by Steve Ryfle
It wasn't very long ago that a Las Vegas gig signaled the waning days of an entertainer's career. As recently as the mid-nineties, the big marquees on Sin City's fabled strip bore nostalgic names like Johnny Mathis, Engelbert Humperdinck, Tony Orlando and Liberace, who played out their faded luster and old-school showmanship in tacky showrooms, to dwindling crowds of aging gamblers.
What a difference a decade makes. Everyone knows about Las Vegas's economic makeover, with gigantic, new, first-class casino hotels replacing old, dumpy ones and a publicity campaign to lure back the young and fashionably hip (you've seen those "what happens here, stays here" ads, no doubt). No longer is Vegas a place where celebrities are put out to pasture; it's where they go to make big bucks playing for huge, well moneyed crowds.
It's where Elton John gets paid $75 million to play a series of Caesar's Palace shows spanning three years.
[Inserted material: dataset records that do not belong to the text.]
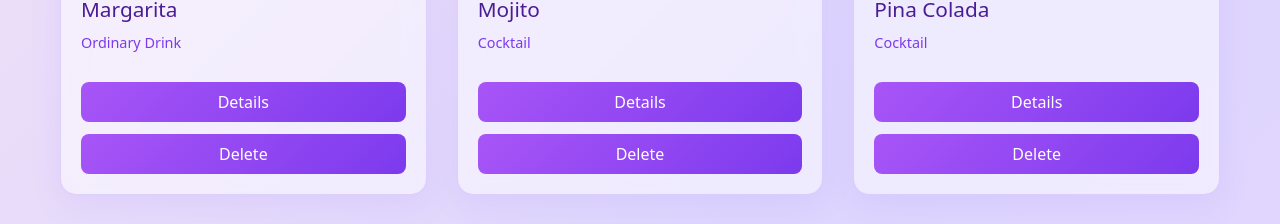
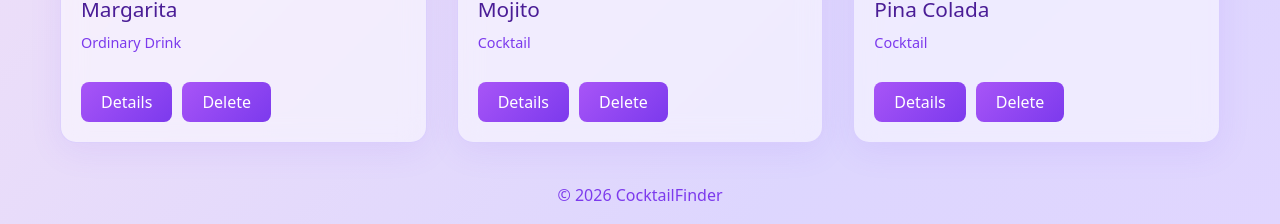
Before and after one commit to lina98st/cocktail-finder, a React (Create React App) app: page / in a window 1280 px wide. Shown: the part 407-631 px from the top of the page. Built offline with nearby package versions, Linux system fonts and the light colour scheme; no server answers.

Commit message:
Fix button layout and width in CocktailCard

```diff
--- a/src/App.css
+++ b/src/App.css
@@ -91,7 +91,7 @@ font-size: 4rem !important;
   margin-top: 12px;
   cursor: pointer;
   transition: all 0.3s ease;
-  width: 100%;
+  width: auto;
 }
 
 .cocktail-card button:hover {
@@ -156,6 +156,12 @@ font-size: 4rem !important;
   transform: translateY(-2px);
 }
 
+.card-buttons {
+  display: flex;
+  gap: 10px;
+  margin-top: 12px;
+}
+
 .ingredients-title {
   font-size: 1.3rem;
   color: #4a1d96;
--- a/src/components/CocktailCard.js
+++ b/src/components/CocktailCard.js
@@ -6,12 +6,13 @@ const CocktailCard = ({ cocktail, deleteCocktail }) => {
       <img src={cocktail.strDrinkThumb} alt={cocktail.strDrink} />
       <h3>{cocktail.strDrink}</h3>
       <p>{cocktail.strCategory}</p>
-
+<div className="card-buttons">
       <Link to={`/cocktail/${cocktail.idDrink}`}>
         <button>Details</button>
       </Link>
        <button className='deleteButton' onClick={() => deleteCocktail(cocktail.idDrink)}>Delete</button>
     </div>
+    </div>
   );
 };
 
```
It's where comics like Ray Romano, Jerry Seinfeld and Jay Leno routinely play to sold-out audiences. Where concerts by Britney Spears and Josh Groban no longer seem out of place.
"The city has done some very clever marketing," says Mike Charashi, author of the forthcoming book, "The Gamble: A Las Vegas Story."
"There has obviously been tremendous growth, with all the new hotels, and that's increased tourism in recent years. But the image of Las Vegas has also improved. It used to be that people under 30 wouldn't go there, because it was viewed as a destination for senior citizens. Now the city is luring young people, and you're seeing a lot of new, more contemporary acts. It's sort of like it was back in the fifties and sixties, but on a gargantuan scale."
The Las Vegas Strip had its origins in 1946, when mobster Bugsy Siegel erected the Flamingo Hotel, modeled after resort hotels in Miami. A casino building boom followed in the fifties, with classic names like the Tropicana, Desert Inn, and the Dunes appearing along Las Vegas Boulevard. There were two tiers of entertainment in those days. Lounge acts, which were free except the cost of a drink, spawned names like Don Rickles, Buddy Hackett, Shecky Greene and Louis Prima. In the showrooms, kings like Frank Sinatra, Dean Martin, Sammy Davis, Jr. and Jack Jones ruled. In 1970, Elvis Presley played a sold-out series of concerts at the Las Vegas Hilton that are considered a high point of his musical career.
But somewhere along the way, cool turned to crassness, and Vegas became a place where old stars humiliated themselves for a steady paycheck. By the mid-seventies, a fat, drug-addled Elvis was sweating out "Burning Love" to his aging female fans -- a memory that seemed to haunt the city's legacy for years.
Charashi says Las Vegas's resurgence as an entertainment powerhouse began in the nineties, when venues like the Hard Rock Hotel opened, catering to younger clientele. "Now we're seeing a broad spectrum of first-rate entertainers, from Barbra Streisand to Britney Spears and Ricky Martin, that sort of thing. It runs the gamut."
Indeed it does. In the near future, Elton John, Barry Manilow and Cher perform at Caesar's, the Hilton and the MGM Grand, respectively; Snoop Dogg and Chingy are booked at the Mandalay Bay's House of Blues; Swedish rock phenoms The Hives recently played at the Hard Rock.
But does that mean Las Vegas has shed its kitsch factor?
Hardly. Wayne Newton is still a big draw, and impersonator impresario Danny Gans is known as the most successful act in town. You can still buy overpriced tickets to see acts like Andy Williams, Bobby Vinton, Sha Na Na, Hootie and the Blowfish, Survivor (they of "Eye of the Tiger" infamy), Connie Stevens, Eddie Money -- the list goes on. For every A-list entertainer that blows through this town, there seems to be about 100 retro acts cashing in on what's left of their fame.
"That's never going to change," Charashi says. "Just because the city's a little more hip now, that doesn't mean the older entertainers are going to disappear. They're part of the landscape. It wouldn't be Vegas without them."